If the idea of starting a garden seems daunting to you, start with plants that are easy to grow and difficult to kill. Herbs are a great candidate for this. They take root very quickly, and will handle the transition from the plant store pot to your garden bed well. As a bonus, they are very quick to yield produce that can be used in your dishes, and will regrow very fast. If you’re the kind of person who buys herbs in the supermarket regularly, you’ll know that they’re seriously expensive, and usually go bad pretty quickly if you don’t use them all in one go, so growing your own herbs that will stay fresh until you pick them is a great money-saving, flavour-enhancing solution.
Shop the season
Although it may be tempting to get caught up in the excitement of growing your own food and focus on only growing the foods you like the best, your veggie garden will be most successful if you plant and grow the foods that are in season. This has two advantages. The first being that when you buy these plants, they will be dramatically cheaper, and the second is that your plants will grow much better, and will give you tastier produce. This means that coming up to summer you should plant tomatoes, eggplant, zucchini, and chili, and as winter comes around you should plant berries, spinach, silverbeet, and root vegetables.
Take advantage of your space
Contrary to popular depictions on Better Home and Gardens, you don’t need a handmade raised garden bed made from recycled wood to create your own veggie garden. No matter where you live, there is a way to incorporate plants into your space. If you live in a dorm, try planting some herbs or smaller veggies like chilies or cherry tomatoes and popping them in pots on your windowsill. If you live in a unit or a house without loads of outdoor space, look for vertically growing plants like citrus trees, passionfruit vines, or avocado plants. These can be placed outside against walls where they will be out of the way, but able to grow and flourish.

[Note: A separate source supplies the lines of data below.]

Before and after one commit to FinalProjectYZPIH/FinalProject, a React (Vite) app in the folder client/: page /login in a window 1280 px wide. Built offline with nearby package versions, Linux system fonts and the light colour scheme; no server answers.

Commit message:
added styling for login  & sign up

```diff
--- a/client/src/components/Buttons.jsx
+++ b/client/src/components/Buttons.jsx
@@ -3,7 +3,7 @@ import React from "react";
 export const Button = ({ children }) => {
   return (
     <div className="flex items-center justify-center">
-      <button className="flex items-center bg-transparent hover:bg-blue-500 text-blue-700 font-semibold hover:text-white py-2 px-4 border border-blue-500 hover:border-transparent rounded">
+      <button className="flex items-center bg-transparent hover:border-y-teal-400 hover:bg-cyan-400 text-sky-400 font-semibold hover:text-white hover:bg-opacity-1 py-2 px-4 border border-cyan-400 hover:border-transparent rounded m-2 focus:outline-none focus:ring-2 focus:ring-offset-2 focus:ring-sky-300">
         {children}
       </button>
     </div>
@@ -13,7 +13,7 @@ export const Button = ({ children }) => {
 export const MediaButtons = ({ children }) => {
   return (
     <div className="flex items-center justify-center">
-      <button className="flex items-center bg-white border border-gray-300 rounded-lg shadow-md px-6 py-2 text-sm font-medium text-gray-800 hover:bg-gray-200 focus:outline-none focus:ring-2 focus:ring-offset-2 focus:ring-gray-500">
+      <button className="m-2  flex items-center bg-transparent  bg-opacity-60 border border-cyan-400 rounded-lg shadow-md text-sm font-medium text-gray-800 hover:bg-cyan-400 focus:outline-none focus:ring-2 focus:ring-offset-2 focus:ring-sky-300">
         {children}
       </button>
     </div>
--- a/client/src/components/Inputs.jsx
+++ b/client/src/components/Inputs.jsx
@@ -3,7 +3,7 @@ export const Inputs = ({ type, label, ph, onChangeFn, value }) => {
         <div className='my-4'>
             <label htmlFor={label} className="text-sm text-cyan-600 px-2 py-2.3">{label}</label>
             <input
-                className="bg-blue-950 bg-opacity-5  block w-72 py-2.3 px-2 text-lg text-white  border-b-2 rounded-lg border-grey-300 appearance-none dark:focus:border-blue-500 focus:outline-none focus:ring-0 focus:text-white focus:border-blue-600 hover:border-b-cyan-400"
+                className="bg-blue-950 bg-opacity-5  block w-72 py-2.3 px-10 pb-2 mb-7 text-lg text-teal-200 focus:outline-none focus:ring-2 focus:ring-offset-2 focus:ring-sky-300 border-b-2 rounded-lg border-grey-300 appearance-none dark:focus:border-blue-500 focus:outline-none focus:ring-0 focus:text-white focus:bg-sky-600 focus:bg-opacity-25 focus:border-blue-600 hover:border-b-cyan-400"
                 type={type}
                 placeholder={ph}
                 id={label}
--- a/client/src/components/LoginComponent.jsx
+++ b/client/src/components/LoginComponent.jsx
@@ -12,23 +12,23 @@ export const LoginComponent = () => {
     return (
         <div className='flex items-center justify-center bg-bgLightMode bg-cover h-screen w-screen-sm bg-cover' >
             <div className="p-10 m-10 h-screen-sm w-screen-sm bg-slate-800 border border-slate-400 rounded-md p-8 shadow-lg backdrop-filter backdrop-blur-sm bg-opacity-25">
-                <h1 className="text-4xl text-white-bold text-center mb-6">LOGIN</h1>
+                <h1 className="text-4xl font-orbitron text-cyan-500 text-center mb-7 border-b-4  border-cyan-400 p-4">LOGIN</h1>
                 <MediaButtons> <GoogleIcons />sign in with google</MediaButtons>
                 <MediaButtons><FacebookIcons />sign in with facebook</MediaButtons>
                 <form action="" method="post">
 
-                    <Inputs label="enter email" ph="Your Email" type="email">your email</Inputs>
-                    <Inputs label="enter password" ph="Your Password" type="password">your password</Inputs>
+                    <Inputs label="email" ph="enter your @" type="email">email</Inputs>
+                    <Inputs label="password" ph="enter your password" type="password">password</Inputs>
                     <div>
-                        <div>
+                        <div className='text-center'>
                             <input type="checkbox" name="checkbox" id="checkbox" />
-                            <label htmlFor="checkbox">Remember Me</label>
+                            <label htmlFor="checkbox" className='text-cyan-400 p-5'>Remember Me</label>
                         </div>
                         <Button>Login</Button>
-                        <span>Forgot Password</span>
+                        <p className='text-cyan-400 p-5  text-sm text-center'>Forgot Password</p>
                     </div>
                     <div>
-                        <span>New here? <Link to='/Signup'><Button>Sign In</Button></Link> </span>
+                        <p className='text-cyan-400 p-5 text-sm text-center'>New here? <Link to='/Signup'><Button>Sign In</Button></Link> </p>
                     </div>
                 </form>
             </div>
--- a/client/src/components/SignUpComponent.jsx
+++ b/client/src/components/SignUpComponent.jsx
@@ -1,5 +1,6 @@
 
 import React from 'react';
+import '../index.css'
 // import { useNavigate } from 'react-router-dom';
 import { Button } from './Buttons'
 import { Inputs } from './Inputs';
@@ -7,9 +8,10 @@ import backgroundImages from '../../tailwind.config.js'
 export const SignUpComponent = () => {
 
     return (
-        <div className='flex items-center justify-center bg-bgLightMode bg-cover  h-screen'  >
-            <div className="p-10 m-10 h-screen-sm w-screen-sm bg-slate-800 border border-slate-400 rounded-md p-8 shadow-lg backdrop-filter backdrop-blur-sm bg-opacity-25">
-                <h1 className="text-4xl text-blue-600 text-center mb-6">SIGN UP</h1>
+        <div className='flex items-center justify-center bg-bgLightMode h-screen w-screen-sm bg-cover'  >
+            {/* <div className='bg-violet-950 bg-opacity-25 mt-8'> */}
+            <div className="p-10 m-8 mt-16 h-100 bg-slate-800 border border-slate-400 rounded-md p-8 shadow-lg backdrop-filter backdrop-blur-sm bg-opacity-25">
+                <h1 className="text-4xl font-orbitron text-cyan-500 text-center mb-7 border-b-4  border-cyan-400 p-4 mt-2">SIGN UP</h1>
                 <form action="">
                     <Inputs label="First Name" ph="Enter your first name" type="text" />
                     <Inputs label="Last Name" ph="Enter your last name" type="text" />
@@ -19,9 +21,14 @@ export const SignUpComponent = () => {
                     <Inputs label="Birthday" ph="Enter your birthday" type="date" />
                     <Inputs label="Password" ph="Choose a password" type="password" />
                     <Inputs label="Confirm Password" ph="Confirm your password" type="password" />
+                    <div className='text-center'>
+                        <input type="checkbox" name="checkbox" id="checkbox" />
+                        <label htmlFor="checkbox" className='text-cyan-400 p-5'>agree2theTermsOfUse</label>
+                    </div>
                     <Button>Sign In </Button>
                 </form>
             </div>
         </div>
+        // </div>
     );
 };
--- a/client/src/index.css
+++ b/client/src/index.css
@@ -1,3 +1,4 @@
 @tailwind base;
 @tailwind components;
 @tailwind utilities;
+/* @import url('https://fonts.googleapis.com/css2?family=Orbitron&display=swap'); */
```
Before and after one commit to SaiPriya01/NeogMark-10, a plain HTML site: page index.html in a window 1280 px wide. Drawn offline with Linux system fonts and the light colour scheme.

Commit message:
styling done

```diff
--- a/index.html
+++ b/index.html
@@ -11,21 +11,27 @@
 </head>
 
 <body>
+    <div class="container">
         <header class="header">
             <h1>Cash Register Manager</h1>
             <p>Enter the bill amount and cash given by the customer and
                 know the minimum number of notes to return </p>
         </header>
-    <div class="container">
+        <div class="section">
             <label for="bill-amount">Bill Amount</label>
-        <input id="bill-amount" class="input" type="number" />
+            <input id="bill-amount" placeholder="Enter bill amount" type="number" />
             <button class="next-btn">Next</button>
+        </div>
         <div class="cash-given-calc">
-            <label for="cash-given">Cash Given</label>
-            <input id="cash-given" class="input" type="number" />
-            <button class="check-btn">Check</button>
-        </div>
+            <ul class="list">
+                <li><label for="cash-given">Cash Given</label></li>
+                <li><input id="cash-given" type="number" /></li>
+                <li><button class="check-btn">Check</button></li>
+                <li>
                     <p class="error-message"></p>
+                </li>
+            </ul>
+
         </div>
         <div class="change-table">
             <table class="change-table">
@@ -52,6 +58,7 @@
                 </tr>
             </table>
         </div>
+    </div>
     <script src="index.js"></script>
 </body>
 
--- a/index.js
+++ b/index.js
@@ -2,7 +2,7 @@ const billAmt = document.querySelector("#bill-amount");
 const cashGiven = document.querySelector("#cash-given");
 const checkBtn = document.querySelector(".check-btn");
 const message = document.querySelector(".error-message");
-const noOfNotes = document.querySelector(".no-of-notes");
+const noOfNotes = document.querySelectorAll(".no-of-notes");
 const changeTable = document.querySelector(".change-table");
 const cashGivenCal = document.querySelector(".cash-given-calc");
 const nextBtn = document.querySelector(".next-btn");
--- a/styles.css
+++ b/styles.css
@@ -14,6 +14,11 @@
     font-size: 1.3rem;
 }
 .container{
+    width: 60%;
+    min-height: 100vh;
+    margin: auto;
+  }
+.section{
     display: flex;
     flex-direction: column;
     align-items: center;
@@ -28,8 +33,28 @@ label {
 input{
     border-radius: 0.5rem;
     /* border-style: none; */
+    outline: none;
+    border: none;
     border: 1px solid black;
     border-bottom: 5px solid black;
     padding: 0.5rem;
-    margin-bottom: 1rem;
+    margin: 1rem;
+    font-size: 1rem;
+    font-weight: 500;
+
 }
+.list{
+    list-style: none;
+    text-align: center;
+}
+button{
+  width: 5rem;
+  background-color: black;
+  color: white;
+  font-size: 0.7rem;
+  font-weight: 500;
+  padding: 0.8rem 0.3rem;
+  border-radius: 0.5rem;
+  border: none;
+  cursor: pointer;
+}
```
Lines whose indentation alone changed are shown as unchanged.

If you have a bit more space, mix and match pots to create an array of plants, placing thin and tall plants at the back, and wide small pots of herbs at the front to ensure that they all get the sunlight they need.